Detected change data
◆ ◆ ◆ ◆ ◆

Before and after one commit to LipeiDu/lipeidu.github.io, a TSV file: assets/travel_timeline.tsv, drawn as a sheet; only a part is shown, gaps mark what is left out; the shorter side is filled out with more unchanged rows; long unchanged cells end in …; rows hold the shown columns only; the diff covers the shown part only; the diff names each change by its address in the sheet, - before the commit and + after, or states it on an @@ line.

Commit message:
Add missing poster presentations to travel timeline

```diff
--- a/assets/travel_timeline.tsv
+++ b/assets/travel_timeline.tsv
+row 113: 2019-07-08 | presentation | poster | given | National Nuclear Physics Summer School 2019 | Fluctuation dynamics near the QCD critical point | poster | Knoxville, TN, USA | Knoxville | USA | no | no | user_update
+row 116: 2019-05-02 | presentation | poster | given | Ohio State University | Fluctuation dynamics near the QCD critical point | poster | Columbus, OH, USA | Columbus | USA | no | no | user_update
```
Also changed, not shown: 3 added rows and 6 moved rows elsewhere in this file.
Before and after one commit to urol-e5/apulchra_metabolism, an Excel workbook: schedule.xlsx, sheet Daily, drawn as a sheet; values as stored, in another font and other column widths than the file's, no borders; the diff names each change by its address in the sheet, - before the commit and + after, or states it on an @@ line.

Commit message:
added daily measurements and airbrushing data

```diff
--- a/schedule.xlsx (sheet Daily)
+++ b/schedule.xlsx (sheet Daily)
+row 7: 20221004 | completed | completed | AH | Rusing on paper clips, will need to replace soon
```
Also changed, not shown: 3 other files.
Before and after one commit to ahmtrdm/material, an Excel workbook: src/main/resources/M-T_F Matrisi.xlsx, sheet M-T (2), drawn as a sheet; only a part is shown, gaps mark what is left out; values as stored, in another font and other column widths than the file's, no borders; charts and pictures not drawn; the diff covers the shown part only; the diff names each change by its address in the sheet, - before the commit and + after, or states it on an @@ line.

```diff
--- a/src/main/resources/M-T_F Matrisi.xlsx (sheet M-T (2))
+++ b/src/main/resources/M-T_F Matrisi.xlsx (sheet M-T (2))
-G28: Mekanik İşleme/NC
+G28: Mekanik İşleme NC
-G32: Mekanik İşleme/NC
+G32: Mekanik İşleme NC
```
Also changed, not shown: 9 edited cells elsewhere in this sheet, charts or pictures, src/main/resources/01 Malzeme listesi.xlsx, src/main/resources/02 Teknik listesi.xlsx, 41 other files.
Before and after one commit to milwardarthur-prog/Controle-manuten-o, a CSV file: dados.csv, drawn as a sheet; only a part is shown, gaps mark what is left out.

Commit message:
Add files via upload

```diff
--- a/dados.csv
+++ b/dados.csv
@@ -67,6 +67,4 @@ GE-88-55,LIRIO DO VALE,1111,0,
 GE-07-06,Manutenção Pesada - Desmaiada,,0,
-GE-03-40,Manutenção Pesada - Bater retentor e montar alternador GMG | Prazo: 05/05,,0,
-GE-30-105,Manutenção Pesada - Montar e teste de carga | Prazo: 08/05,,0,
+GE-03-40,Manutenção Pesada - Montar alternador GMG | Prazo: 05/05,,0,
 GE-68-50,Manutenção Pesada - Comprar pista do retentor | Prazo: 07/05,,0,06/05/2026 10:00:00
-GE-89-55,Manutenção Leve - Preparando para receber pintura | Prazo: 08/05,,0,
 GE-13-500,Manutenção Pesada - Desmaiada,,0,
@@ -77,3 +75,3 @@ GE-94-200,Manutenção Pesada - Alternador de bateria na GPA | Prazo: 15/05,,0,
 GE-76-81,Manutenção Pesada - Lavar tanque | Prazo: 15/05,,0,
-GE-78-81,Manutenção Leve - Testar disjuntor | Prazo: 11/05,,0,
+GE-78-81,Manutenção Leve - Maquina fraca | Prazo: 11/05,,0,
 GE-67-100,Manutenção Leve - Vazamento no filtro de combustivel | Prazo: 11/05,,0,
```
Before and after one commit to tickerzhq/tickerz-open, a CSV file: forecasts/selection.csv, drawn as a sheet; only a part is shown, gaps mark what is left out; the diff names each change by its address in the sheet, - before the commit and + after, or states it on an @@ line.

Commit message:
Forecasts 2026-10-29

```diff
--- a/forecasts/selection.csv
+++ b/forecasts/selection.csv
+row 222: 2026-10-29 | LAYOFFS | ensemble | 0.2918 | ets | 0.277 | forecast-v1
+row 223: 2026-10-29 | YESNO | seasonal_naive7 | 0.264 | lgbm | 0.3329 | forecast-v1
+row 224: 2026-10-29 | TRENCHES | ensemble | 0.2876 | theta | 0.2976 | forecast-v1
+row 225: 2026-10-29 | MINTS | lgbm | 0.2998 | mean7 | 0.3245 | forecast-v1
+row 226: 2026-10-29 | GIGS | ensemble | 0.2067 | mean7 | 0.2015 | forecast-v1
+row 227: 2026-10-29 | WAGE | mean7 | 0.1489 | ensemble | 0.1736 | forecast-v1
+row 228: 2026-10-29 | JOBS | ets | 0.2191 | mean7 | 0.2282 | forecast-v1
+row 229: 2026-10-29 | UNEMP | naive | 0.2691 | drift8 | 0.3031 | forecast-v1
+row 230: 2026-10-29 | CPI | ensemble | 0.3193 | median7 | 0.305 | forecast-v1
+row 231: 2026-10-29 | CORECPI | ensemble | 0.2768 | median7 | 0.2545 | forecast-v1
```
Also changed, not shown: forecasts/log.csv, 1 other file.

◆ ◆ ◆ ◆ ◆

For the string "Pesada", filter the data and copy out each line where it occurs.

EXERCISE SOLUTION -
 GE-07-06,Manutenção Pesada - Desmaiada,,0,
-GE-03-40,Manutenção Pesada - Bater retentor e montar alternador GMG | Prazo: 05/05,,0,
-GE-30-105,Manutenção Pesada - Montar e teste de carga | Prazo: 08/05,,0,
+GE-03-40,Manutenção Pesada - Montar alternador GMG | Prazo: 05/05,,0,
 GE-68-50,Manutenção Pesada - Comprar pista do retentor | Prazo: 07/05,,0,06/05/2026 10:00:00
 GE-13-500,Manutenção Pesada - Desmaiada,,0,
@@ -77,3 +75,3 @@ GE-94-200,Manutenção Pesada - Alternador de bateria na GPA | Prazo: 15/05,,0,
 GE-76-81,Manutenção Pesada - Lavar tanque | Prazo: 15/05,,0,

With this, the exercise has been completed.